Between 1603 - 1868 (the Edo period), paper folding  had become recreational as well as ceremonial. Featuring many cutting and folding techniques, It came to be regarded as a new form of art that was enabled by the advent of paper both mass-produced and more affordable. Different paper folding "Schools" and "masters" of the new art began to appear and in 1797, written instructions for paper folding first appeared in the form of Akisato Rito’s Sembazuru Orikata, or “thousand crane folding.” Then, in 1845, Adachi Kazuyuki published a more comprehensive compilation of paper folding with Kayaragusa. By the late 1800s, it was a widely accepted cultural art form, the term for paper folding had morphed from orikata (“folded shapes”) to origami and the rest, as they say, is history.

 

Europe also has a tradition of paper folding. Around the eleventh or twelfth century, the Moors brought with them a tradition of mathematically based paper folding to Spain. The Spanish in turn developed it into an artistic form called papiroflexia (also known as "pajarita"). By the 1800s, kindergarten-aged children across Europe as well as Japan were paper folding, and there was no turning back.

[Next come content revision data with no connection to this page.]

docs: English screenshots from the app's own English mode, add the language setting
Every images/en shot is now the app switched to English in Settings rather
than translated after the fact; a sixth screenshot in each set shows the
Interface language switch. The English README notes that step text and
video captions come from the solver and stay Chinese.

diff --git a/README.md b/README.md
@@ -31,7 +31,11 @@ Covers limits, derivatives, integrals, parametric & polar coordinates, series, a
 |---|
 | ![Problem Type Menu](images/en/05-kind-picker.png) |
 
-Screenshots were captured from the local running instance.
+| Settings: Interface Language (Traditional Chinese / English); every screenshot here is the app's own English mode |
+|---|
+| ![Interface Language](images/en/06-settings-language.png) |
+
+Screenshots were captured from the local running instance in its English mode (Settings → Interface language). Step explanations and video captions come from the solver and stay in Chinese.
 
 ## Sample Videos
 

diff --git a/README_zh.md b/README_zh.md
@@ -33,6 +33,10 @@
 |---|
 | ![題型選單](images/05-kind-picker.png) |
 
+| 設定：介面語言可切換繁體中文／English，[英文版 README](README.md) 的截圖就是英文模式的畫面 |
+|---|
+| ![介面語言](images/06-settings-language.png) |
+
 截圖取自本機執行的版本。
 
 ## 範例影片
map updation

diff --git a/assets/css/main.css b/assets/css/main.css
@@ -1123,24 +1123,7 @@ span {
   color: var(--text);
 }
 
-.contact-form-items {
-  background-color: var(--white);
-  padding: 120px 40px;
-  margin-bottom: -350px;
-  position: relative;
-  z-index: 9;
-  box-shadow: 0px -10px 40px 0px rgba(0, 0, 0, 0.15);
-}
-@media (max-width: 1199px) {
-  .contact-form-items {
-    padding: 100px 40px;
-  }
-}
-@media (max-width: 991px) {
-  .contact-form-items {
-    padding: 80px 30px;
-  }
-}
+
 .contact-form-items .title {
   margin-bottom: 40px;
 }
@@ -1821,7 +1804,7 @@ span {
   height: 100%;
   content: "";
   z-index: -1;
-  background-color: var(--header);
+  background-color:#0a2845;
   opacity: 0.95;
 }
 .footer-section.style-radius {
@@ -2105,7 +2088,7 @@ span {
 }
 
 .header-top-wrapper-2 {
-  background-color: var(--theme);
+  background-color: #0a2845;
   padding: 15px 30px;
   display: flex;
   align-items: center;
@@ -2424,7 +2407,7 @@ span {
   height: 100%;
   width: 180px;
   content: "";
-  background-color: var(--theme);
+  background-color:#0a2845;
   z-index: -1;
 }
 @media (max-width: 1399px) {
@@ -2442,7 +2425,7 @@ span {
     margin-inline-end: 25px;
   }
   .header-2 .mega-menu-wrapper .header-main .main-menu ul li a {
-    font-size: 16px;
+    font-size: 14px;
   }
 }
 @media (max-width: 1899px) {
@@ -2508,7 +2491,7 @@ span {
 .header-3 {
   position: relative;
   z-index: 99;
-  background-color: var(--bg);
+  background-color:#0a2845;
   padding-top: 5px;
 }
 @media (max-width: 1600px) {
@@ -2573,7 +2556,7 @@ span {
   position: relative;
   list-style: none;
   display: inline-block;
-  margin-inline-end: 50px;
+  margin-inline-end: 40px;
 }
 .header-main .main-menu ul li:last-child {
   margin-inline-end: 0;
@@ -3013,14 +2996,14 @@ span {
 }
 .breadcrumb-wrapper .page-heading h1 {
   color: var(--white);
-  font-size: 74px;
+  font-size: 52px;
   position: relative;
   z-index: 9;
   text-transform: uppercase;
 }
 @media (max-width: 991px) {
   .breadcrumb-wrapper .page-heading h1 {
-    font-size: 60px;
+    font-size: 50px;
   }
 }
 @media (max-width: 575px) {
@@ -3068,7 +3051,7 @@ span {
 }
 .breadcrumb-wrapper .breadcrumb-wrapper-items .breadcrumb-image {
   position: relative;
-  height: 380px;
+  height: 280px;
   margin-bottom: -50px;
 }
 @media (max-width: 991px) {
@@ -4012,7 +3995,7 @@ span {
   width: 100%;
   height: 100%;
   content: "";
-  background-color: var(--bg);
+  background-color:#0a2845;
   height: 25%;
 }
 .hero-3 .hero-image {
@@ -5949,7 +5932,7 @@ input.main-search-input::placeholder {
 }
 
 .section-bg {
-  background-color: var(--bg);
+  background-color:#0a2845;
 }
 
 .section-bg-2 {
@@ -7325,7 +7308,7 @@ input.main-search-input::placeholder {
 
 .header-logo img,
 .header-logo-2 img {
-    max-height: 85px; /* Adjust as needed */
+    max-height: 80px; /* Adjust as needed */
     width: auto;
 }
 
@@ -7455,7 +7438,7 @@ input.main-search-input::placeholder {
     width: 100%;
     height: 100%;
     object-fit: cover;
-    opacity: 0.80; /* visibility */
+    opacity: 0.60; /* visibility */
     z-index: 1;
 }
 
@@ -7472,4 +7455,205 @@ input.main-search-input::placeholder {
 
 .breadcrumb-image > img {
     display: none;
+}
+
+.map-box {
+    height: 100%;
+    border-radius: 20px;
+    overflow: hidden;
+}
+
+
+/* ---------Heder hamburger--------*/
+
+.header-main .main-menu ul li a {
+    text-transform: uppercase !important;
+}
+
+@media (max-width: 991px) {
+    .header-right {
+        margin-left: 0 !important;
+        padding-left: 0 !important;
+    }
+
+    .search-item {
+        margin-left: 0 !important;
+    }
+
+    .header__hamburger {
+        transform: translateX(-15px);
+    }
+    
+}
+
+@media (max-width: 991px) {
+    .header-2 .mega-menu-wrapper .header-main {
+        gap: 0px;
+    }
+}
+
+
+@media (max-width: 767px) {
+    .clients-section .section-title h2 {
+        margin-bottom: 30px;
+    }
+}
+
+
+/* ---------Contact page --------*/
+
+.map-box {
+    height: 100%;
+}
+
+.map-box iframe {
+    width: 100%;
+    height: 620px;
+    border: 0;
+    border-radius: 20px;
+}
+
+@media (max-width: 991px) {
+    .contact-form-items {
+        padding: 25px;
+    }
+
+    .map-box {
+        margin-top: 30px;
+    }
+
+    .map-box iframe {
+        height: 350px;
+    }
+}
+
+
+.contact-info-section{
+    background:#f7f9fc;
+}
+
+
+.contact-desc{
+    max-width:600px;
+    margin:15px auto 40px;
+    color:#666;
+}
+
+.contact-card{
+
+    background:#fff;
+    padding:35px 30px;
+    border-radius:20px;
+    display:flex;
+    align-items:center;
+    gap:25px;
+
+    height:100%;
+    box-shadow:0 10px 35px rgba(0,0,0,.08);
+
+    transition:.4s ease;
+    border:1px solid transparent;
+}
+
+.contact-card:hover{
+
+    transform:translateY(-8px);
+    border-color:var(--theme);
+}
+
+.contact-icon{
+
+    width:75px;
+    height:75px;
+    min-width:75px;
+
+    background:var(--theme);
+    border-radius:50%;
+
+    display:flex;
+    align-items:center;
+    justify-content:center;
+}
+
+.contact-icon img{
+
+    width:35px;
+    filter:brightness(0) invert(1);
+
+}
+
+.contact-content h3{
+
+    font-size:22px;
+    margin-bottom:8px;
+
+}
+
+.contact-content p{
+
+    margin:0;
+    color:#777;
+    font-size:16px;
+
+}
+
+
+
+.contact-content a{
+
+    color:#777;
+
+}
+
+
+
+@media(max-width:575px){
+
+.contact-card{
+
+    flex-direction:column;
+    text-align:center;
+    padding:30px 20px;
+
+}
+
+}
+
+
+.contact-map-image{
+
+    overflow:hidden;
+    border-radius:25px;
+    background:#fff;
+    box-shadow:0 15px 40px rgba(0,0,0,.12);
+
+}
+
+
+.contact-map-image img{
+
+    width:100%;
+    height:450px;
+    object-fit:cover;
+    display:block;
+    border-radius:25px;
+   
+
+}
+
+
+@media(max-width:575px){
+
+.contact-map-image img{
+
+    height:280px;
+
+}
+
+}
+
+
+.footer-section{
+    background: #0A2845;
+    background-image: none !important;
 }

 We hope you enjoy this beautiful and exquisite art form which, apart from being a "super fun" activity, also develops a child's eye-hand coordination, spatial awareness, sequencing, mathematical reasoning, memory and fine motor skills, whilst teaching patience and mental concentration, not to mention creativity. A wonderful stress relieving, fun and rewarding activity the entire family can enjoy. 

Additional Information:

Features: 54 paper-folding pages

Product Theme: Animals & nature

Product Type: Origami Kit

Age Range: 2+ 

Warning: Keep far away from flames and sources of extreme heat